The Central Appalachian barge coal market has been shrinking for years, and recently a significant amount of CAPP tonnage has been taken out of production on bankruptcies and mine closures. Jim Levesque examines how the switch to cheaper coals pressured the market and why S&P Global Platts proposed to discontinue the daily OTC CAPP barge price.
Read the related subnote here:Platts proposes discontinuing CAPP barge price
Send questions or comments about the proposed daily CAPP barge assessment discontinuation to email@example.com
Market for OTC CAPP barge coal dwindles as utility demand declines
By Jim Levesque, associate editor, Coal Trader
Welcome to The Snapshot – our series which examines the forces shaping and driving global commodities markets today.
In this episode we’re going to talk about S&P Global Platts’ proposal to discontinue the daily over-the-counter price assessment for Central Appalachian, or NYMEX, barge 12,000 Btu-per-pound, 1.67 pounds of SO2-per-MMBtu coal and why.
Making a decision to discontinue a price assessment, especially a benchmark, does not come easily, but after surveying industry participants and extensive market research, Platts determined the move was prudent.
The CAPP barge market has been shrinking for years. US Energy Information Administration data shows that from 2015 to 2016, utility deliveries of NYMEX-quality barge coal fell 32.7 percent year over year to 2.6 million short tons from 3.9 million short tons. Many factors accounted for the decline, including retirements of older coal-fired power plants along the Appalachian waterways and a loss of market share to Illinois Basin and Northern Appalachian barge coals.
The installation of emission control technologies has helped encourage utilities to switch to cheaper, high-sulfur coals, while some power plants have retained a limited amount of CAPP barge consumption as a blending product.
Producer bankruptcies, mine closures took significant CAPP barge coal tonnage out of production
The bankruptcies of Patriot Coal and Alpha Natural Resources and ensuing closures of dozens of CAPP mines as the coal market sank in 2015 took a significant amount barge coal tonnage out of production for good. CAPP miners now are also shifting production into the much more liquid rail market.
As utility demand declined, the markets responded. In May 2015, the CME announced it was discontinuing its physically-settled CAPP barge futures contract at the end of 2016 because of a lack of liquidity. OTC CAPP barge trading volumes have plummeted since, as brokers and traders have pulled out of the shrinking market. Only five barge trades were made on CME in all of 2016. And while there still is a financially-settled CAPP barge contract on ICE, there has been no open interest there since at least March 2015.

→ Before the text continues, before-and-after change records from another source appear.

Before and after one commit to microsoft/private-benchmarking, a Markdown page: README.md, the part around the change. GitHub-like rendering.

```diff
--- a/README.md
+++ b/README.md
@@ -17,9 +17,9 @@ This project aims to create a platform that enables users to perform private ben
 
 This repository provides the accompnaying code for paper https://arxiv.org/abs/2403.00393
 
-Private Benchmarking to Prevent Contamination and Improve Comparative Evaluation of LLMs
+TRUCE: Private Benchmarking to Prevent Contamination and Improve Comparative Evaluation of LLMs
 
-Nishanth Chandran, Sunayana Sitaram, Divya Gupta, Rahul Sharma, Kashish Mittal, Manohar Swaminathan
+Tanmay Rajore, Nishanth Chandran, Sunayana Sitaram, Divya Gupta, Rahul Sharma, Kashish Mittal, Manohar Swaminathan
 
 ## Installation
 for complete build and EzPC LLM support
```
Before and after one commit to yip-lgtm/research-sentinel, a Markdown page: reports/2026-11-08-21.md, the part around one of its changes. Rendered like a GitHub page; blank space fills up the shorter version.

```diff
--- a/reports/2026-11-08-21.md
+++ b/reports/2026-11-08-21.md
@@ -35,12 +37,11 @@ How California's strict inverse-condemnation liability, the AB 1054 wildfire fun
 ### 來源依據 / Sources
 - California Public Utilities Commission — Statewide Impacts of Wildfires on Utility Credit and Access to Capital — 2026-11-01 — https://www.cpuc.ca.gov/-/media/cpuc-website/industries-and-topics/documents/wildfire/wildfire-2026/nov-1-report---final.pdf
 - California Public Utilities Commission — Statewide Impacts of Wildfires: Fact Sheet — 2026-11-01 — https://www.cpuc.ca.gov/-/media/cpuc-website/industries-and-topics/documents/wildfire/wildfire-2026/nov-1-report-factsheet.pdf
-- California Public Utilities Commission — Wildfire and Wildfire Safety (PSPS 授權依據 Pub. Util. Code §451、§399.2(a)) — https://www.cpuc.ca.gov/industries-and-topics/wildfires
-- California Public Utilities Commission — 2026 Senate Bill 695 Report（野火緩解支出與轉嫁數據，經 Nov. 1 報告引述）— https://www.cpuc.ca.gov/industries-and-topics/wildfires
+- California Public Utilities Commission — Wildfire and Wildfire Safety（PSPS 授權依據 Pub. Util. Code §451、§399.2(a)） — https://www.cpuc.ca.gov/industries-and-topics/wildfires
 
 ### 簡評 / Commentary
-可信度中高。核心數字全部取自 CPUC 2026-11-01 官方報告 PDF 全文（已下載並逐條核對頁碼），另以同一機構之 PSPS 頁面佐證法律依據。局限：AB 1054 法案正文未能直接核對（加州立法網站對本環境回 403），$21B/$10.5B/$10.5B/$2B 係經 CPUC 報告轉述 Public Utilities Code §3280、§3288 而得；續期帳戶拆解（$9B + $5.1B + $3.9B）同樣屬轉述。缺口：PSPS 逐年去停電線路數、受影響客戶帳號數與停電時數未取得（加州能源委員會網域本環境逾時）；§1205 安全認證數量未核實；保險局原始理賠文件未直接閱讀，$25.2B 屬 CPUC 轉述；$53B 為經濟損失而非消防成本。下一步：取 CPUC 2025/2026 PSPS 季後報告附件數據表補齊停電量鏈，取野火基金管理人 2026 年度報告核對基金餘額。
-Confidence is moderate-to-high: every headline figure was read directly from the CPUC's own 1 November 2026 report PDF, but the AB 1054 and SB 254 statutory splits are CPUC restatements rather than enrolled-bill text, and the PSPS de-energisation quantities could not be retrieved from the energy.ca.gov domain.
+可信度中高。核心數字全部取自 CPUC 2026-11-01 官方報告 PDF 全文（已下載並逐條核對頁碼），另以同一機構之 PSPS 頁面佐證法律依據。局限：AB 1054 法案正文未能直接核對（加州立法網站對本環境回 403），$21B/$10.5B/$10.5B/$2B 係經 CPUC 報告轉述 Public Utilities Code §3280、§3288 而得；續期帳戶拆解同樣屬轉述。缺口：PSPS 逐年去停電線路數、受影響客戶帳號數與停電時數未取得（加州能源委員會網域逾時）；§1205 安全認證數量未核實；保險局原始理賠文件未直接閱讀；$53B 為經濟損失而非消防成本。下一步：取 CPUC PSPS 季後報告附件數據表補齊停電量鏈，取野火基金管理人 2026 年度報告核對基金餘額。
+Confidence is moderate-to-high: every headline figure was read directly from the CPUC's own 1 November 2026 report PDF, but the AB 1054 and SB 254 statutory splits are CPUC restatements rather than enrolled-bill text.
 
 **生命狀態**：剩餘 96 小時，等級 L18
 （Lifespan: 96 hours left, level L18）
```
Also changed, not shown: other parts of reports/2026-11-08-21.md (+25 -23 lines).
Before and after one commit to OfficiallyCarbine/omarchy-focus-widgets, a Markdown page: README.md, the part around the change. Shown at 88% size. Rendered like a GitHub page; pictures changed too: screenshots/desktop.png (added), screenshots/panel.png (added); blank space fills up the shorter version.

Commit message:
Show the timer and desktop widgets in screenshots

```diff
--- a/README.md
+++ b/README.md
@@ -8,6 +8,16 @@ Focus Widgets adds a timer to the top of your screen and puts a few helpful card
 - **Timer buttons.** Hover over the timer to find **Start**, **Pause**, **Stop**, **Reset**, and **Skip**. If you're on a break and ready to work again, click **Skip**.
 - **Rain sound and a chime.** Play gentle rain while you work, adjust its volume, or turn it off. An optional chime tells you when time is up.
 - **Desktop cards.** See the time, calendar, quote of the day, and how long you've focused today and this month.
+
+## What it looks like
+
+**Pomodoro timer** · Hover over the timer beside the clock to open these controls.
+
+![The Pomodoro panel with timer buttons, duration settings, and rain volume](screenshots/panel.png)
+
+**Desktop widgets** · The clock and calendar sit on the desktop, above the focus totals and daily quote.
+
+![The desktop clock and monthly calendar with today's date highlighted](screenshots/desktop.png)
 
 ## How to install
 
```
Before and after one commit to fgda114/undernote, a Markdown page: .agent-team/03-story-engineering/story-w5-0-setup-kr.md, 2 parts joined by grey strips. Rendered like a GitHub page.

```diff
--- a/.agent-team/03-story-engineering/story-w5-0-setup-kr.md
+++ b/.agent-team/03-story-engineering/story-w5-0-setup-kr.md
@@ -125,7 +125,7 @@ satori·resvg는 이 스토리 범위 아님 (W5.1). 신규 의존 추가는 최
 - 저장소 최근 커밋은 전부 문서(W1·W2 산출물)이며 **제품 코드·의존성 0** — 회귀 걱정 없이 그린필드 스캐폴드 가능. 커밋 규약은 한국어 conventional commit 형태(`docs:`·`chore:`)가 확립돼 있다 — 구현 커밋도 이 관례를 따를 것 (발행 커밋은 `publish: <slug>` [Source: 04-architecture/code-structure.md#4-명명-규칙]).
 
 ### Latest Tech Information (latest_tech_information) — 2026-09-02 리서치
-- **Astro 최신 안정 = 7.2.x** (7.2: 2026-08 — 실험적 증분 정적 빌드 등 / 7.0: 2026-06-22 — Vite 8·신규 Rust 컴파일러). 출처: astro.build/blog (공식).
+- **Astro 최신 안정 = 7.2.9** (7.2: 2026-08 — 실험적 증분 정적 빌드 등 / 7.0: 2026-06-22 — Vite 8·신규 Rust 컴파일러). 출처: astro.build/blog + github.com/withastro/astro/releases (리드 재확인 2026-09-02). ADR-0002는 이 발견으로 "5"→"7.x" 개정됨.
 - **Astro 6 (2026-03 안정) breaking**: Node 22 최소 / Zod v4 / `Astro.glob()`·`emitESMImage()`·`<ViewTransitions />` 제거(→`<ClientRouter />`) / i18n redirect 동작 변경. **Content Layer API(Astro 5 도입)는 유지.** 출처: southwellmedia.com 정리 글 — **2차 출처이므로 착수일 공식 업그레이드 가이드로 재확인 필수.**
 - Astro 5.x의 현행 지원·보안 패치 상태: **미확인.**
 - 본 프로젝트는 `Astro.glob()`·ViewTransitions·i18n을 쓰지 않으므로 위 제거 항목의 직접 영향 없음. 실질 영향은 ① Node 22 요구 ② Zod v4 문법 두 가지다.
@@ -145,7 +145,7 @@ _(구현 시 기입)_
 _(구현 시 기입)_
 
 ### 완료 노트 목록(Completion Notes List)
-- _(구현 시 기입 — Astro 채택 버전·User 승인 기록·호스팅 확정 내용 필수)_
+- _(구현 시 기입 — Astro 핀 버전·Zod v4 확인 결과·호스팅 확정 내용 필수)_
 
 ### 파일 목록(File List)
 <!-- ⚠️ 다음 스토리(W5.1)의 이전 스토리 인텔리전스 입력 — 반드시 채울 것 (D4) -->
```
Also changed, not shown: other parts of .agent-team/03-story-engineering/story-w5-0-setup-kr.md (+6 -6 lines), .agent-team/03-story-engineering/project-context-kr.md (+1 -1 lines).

Last OTC CAPP barge deal was October 11, 2016
Today, CAPP Barge deals are made directly between the few remaining utility consumers and producers; and there hasn’t been an OTC CAPP barge deal since October 11, 2016.
Platts will cease daily CAPP barge OTC price on September 26, 2017, but will continue assessing physical market on weekly basis
Platts will cease its daily CAPP barge OTC price as of September 26 but will continue to assess CAPP barge prices in the traditional physical market on a weekly basis.
If you have any questions or comments on the daily CAPP barge assessment discontinuation, please email firstname.lastname@example.org. We’d love to hear from you.
Until next time on the snapshot – we’ll be keeping an eye on the markets.